The rise of social protection in the Global South – the role of foreign aid
Despite the rapid expansion of social protection across the Global South in recent decades, the ILO (2021: 19) estimates that more than half of the global population still have no access to any form of protection against poverty vulnerability and social exclusion.
Globally, the share of aid that targets expansion of social protection systems is declining from already low levels (about 2% of aid, historically)
We find that aid has a positive and statistically significant effect on the expansion of social protection systems in the Global South.
An increase in social protection aid by one percentage point leads to an increase in the share of countries’ population covered by social protection by approximately 0.25%
Social protection is an important countercyclical instrument for macroeconomic management. Likewise, crises and other aggregate shocks drive the expansion of social protection systems
The COVID-19 pandemic and the devastating economic and social consequences brought about by lockdown and containment measures exposed significant gaps in access to social protection systems within and across countries in the Global South. In many cases, unprecedented policy responses introduced by national governments to mitigate the effects of the pandemic exposed existing inequalities in access to healthcare, unemployment benefits, and income support to vulnerable populations, underscoring the urgent need to expand coverage of social protection systems to adequately respond to future crises.

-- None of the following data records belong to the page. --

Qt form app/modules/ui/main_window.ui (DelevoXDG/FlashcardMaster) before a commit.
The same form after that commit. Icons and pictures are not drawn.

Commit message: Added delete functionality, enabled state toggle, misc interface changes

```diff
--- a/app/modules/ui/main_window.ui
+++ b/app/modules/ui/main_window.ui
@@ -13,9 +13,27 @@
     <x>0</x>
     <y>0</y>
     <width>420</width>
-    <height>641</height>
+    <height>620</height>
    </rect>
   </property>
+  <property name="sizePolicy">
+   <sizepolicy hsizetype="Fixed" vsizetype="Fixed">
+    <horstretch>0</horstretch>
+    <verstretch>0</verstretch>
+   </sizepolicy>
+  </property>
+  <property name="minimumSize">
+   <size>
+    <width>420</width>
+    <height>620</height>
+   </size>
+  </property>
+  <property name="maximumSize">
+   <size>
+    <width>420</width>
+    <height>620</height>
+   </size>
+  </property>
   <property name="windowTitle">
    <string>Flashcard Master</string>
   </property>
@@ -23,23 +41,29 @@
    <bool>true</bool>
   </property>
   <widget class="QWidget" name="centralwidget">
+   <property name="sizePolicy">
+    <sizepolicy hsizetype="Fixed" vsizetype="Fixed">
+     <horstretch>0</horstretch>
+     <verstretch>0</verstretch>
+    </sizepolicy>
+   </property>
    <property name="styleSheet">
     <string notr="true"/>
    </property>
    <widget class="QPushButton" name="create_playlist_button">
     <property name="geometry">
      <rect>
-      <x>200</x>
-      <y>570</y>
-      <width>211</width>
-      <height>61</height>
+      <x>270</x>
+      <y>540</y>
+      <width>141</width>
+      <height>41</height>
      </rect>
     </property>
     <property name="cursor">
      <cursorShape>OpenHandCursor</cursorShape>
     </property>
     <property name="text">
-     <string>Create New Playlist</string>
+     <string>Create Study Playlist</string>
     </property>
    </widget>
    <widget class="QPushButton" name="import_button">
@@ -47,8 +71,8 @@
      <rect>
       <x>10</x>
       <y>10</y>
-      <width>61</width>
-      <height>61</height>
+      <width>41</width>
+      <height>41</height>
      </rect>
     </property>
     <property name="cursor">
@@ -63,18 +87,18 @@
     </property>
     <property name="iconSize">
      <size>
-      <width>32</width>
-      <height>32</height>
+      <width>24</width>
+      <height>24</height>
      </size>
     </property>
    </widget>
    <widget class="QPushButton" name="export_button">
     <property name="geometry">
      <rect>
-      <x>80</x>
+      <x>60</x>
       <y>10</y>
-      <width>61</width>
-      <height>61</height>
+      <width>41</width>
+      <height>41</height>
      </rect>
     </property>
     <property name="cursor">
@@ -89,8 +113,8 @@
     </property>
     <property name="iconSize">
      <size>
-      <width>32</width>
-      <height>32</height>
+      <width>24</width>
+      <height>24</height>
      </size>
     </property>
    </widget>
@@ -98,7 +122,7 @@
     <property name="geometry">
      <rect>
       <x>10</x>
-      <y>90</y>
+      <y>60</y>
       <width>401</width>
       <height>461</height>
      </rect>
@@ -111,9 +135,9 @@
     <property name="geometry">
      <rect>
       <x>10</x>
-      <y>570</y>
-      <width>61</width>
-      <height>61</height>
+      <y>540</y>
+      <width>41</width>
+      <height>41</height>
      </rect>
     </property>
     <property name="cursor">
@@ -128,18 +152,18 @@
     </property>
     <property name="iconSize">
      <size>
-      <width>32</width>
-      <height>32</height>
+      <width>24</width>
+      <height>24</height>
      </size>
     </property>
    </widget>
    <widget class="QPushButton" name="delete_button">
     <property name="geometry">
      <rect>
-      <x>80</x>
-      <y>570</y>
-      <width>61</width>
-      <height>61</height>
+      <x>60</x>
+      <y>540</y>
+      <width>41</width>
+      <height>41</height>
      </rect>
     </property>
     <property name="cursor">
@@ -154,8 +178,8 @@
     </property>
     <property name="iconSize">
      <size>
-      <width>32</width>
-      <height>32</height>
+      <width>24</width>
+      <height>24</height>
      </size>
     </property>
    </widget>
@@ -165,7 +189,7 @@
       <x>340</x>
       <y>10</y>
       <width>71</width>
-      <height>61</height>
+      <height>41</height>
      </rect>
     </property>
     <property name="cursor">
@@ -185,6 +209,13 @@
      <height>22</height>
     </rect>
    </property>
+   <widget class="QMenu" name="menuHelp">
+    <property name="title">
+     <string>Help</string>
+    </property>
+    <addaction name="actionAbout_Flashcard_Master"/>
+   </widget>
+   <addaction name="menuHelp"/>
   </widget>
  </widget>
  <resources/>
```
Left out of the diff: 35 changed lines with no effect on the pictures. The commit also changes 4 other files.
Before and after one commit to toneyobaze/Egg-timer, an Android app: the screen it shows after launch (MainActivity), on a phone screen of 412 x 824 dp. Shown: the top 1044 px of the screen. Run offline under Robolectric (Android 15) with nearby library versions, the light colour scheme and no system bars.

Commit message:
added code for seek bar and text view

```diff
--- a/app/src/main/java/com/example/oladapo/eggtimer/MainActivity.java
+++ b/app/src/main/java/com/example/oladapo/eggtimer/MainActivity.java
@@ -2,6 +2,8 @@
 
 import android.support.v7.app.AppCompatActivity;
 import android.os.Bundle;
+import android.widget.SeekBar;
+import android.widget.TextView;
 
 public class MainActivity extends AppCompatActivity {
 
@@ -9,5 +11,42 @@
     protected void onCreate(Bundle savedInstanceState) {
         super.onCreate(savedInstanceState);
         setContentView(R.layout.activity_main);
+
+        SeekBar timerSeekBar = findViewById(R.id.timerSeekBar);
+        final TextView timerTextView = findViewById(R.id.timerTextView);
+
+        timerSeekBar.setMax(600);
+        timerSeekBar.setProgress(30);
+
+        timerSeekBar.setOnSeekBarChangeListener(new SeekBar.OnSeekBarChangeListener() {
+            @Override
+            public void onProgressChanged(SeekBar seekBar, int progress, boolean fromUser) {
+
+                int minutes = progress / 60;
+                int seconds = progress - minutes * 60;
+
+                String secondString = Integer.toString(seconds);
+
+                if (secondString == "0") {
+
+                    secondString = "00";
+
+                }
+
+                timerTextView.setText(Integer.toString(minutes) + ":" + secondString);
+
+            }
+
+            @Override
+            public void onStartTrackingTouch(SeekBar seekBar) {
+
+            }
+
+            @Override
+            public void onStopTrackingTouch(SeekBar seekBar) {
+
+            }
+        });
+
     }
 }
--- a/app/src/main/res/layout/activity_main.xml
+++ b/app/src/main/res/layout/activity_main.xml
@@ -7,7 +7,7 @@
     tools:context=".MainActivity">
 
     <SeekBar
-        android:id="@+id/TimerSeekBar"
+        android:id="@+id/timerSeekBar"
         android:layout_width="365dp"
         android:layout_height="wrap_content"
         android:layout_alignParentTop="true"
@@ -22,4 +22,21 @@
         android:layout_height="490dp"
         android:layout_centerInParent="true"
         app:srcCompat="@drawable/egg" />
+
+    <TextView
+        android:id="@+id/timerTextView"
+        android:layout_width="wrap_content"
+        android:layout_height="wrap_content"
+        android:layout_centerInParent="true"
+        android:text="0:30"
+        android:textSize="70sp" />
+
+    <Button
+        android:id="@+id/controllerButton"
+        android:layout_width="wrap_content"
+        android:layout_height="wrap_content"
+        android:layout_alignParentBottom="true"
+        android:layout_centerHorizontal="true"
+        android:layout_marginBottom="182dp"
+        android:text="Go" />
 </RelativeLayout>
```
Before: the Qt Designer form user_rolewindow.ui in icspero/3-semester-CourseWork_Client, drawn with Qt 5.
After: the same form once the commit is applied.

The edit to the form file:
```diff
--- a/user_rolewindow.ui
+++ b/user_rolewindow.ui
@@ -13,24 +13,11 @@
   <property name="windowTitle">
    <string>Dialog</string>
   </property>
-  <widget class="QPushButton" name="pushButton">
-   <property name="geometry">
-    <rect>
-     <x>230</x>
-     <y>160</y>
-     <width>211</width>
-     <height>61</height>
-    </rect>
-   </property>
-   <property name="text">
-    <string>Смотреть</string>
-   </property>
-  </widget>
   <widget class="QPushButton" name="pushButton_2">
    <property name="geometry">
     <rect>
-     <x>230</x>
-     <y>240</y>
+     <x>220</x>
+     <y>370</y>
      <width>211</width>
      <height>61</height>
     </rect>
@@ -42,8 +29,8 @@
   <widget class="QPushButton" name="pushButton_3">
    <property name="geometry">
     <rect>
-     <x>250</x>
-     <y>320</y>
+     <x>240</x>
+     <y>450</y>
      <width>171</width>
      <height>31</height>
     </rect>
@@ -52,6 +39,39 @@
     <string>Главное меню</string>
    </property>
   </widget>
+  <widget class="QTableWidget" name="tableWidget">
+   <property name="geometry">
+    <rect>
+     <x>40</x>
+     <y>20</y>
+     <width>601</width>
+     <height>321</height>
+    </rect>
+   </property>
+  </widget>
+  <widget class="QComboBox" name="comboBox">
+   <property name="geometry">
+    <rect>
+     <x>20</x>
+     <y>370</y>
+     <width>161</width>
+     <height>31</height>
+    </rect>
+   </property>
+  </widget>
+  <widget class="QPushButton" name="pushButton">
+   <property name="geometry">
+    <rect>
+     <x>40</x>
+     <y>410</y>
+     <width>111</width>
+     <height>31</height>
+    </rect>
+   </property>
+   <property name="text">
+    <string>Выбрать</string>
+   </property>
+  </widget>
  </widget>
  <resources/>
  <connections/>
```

The role of international aid in social protection expansion
Social protection measures include policy strategies within social insurance, social assistance, and labour market regulations. A recent report to the Expert Group for Aid Studies explores the impact of foreign aid on the expansion of social protection systems in the Global South, with a focus on non-contributory social assistance, as it represents the most important changes to social protection systems in low- and middle-income countries (LMICs) over the past two decades.
Aid targeting social protection has historically captured a very small fraction (about 2%) of total global aid budgets, although in absolute terms it increased by approximately 60% between 1995–99 and 2015–19. An analysis of key determinants underpinning the recent expansion of social protection systems confirms that aid does have a positive and statistically significant effect on the expansion of social protection systems among (LMICs) in the Global South.
Yet, the already small share of social protection in aid budgets has decreased further. While aid to social protection increased in absolute terms, this growth is outpaced by development assistance to other sectors, such as health and education.
The results from econometric analysis indicate that globally, an increase in social protection aid by one percentage point leads to an increase in the share of countries’ population covered by social protection by approximately 0.25%, which is not negligible. The effect is marginally larger for sub-Saharan Africa (SSA) at approximately 0.26% compared to Latin America and the Caribbean (LAC) (0.12%, p<0.1) and Asia-Pacific (APAC) (0.24%, p<0.1).
Aid has been countercyclical
At the global scale, social protection aid exhibits a cyclical pattern, spiking in response to financial crises and price shocks. The bulk of aid distributed in the aftermath of the 2008–09 financial crisis, particularly from multilaterals such as the World Bank, was allocated to MICs that already had social protection programmes in place. Many LICs were unable to absorb social protection aid because they did not have nationwide social protection programmes and systems in place. This underscores the importance of having social protection systems to act as countercyclical instruments in times of crisis.
We do not find any evidence of a detrimental effect of aid on the development of social protection systems, although there is a marked unequal distribution of aid budgets, irrespective of the prevalence of aggregate vulnerabilities and the low levels of social protection spending and coverage in most SSA countries.
Factors that influence the expansion of social protection
The composition of aid type and finance type seems to matter, as well as the preferred channels for aid disbursements. Over two-thirds of social protection aid in SSA is channelled via multilaterals and executed in significant proportion through debt instruments and reimbursement grants, which signals a greater engagement of national governments in the development of social protection systems.
Building in parallel the fiscal capacity of countries is desirable, and possibly the most effective way to secure the long-term sustainability of social protection systems, especially in SSA. While donors’ influence and policy diffusion—the process by which policy making in one government affects policymaking in other governments—seem to have, above and beyond aid and its associated conditionalities, a positive effect on the development of social protection systems in LAC and APAC, this association is weaker in SSA.
In aid-recipient countries, economic dynamism, redistributive fiscal capacity, the prevailing terms of trade, and high levels of income inequality are all positively associated with the recent expansion of social protection systems in SSA. While the abundance of natural resource rents, the incidence of material deprivation, and the scale of unemployment either hinder or have negligible effects on the expansion of social protection systems.
Aggregate shocks, in particular, previous financial crises, have triggered the expansion of social protection programmes in LAC, but not in SSA.
The important question is how to assist LMICs to utilize social protection systems to better respond to, and mitigate the effects of, aggregate shocks. This will require not only the expansion of the scale and scope of these systems with financial assistance, but also the building of tax collection and welfare delivery systems that enable governments to effectively respond to crises.
Financial assistance to low- and middle-income countries to expand social protection systems supports homegrown resilience to crises and shocks and increases access to protection against poverty and vulnerability
As national fiscal and redistributive capacity is an important determinant of social protection expansion, aid that is paired with support for improved public domestic resource mobilization can be more effective
Building in parallel the fiscal capacity of countries is desirable, and possibly the most effective way to secure the long-term sustainability of social protection systems, particularly in sub-Saharan Africa
The study makes the case for continuing to provide support for building social protection systems, preferably in parallel with aid interventions that enhance public resource mobilization efforts, which are critical to achieving the long-term sustainability of social protection in the Global South.